In generalized seizures, neurons fire in abnormal patterns and at elevated rates across both hemispheres of the brain. Because of the corpus callosum’s role in distributing activity between the two sides of brain, it often plays an active part in generalized seizures, particularly in cases where the child is experiencing seizures due to bilaterally synchronous brain discharges.
What Is a Corpus Callosotomy?
In order to reduce or eliminate seizures, the corpus callosum is either partially or completely severed. This stops most of the activity related to a child’s seizures from traveling between the two hemispheres and disrupts synchronous brain discharges.

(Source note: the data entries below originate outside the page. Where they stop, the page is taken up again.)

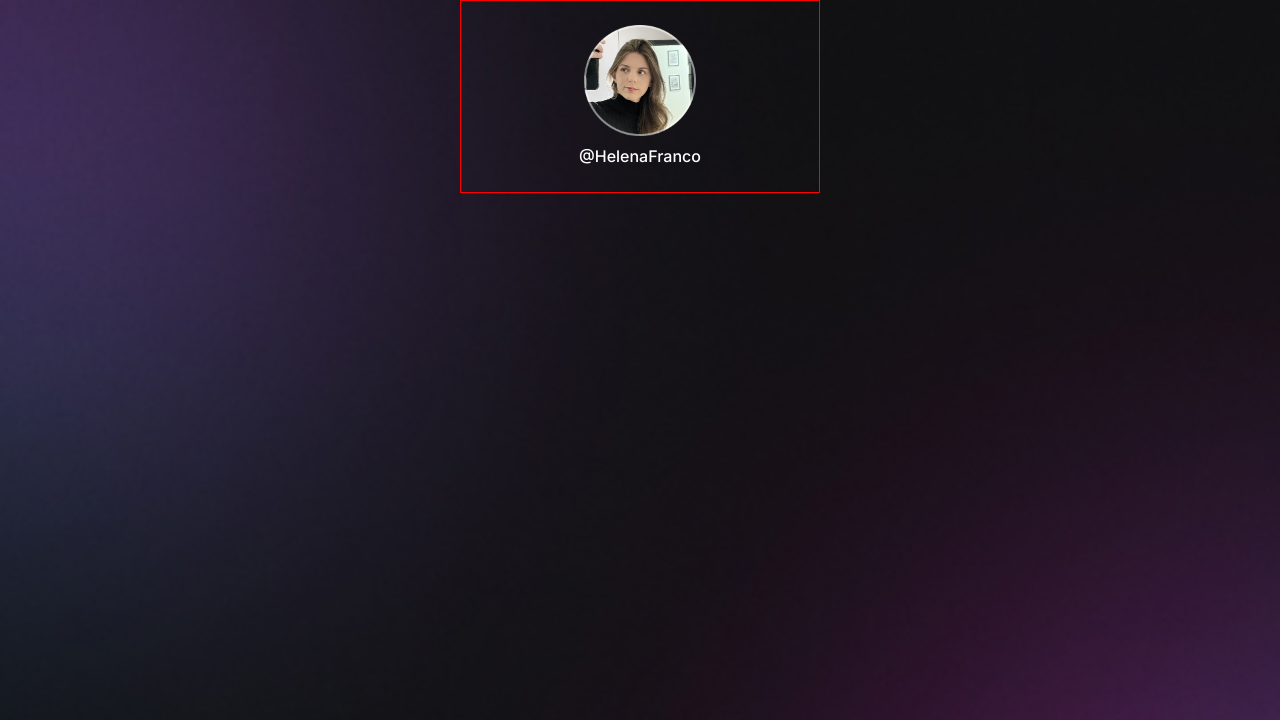
Repository: Fr4nc021/Pagina-de-links-
Page: index.html
The author's editor kept a copy of each file at every save. The page is drawn from the files as they stood at one save, then again after the next save.
The browser window is 1280 px wide. The pictures show the whole page.

Above is the page before, as saved 2025-02-07 16:44:17.

After the next save:
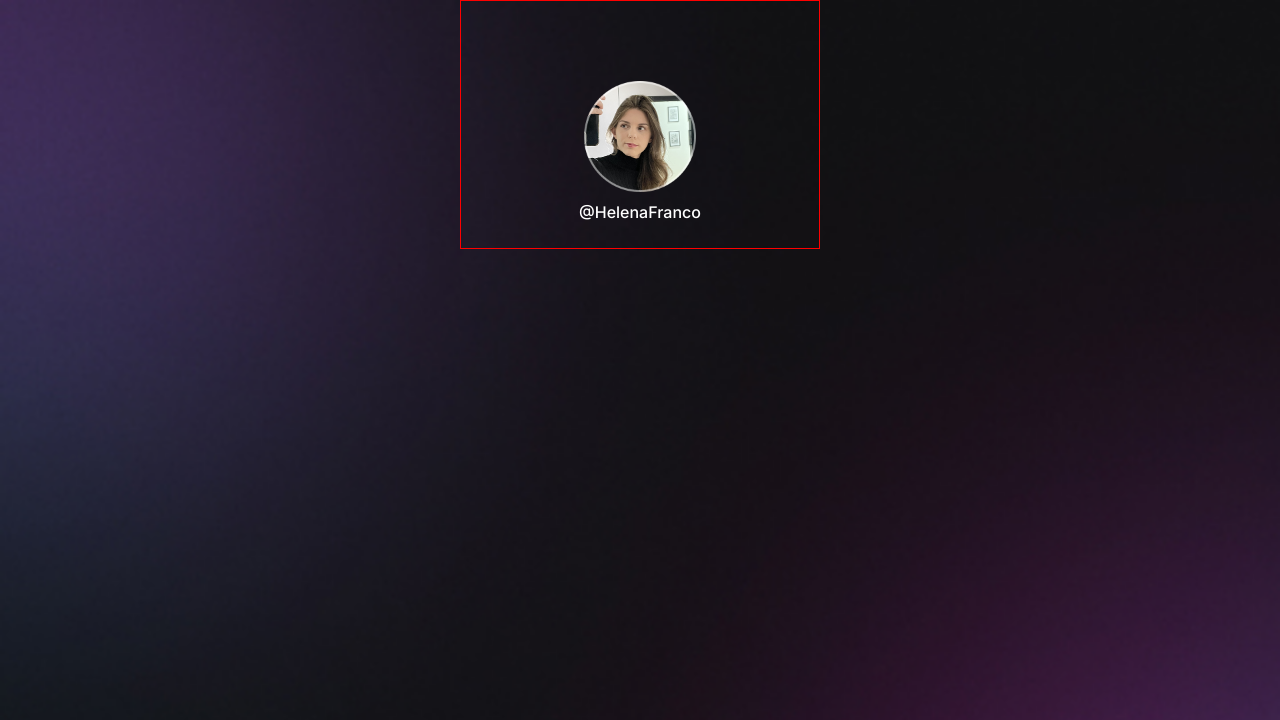
Saved 15 s later.
--- a/style.css
+++ b/style.css
@@ -24,6 +24,7 @@ body * {
     width: 112px;
     display: block;
     margin: auto;
+    margin-top: 56px;
 
 }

Not all activity between cerebral hemispheres is stopped, even in a complete corpus callosotomy, though the activity is diminished. Seizures may sometimes persist after a corpus callosotomy, though they are typically less severe.
How Does a Corpus Callosotomy Work?
A comprehensive pre-surgical evaluation will be conducted by the pediatric neurologist to ensure that the child is a good candidate for the procedure. Typically, less invasive approaches such as anti-epileptic medication or vagal nerve stimulation will be tried first.
In some cases, the corpus callosotomy may be performed in two stages. During the first surgery, only the front portion of the corpus callosum is cut, leaving the back section intact. If the child’s seizures continue, then a second corpus callosotomy is performed to cut the remaining connection.
Because a corpus callosotomy requires general anesthesia, a period of fasting needs to be observed beforehand and part or all the child’s head will be shaved. Children typically spend a couple days in the intensive care unit after the procedure, and around a week at the hospital.
Side effects of a corpus callosotomy depend on the parts of the brain affected by seizures and the extent to which the callosum was severed. In patients that have a received a complete corpus callosotomy, there is a risk of developing problems with coordination or information processing. However, the risk of these problems is reduced in children and many symptoms can be treated with regular physical and occupational therapy.
Who Benefits from Receiving a Corpus Callosotomy?
When developing a treatment for a child with epilepsy, the pediatric neurologist will most often first attempt treatment with medication. However, if the child’s seizures persist for at least two years after treatment with medication begins, and if a single source for the seizures in the brain cannot be identified, then a corpus callosotomy may be necessary.
The corpus callosotomy is particular effective in treating atonic seizures, also called “drop attacks” due the loss of muscle tension that causes the child’s body to go limp, often causing them to drop to the ground. However, this procedure can also be used to treat tonic-clonic or other generalized seizures.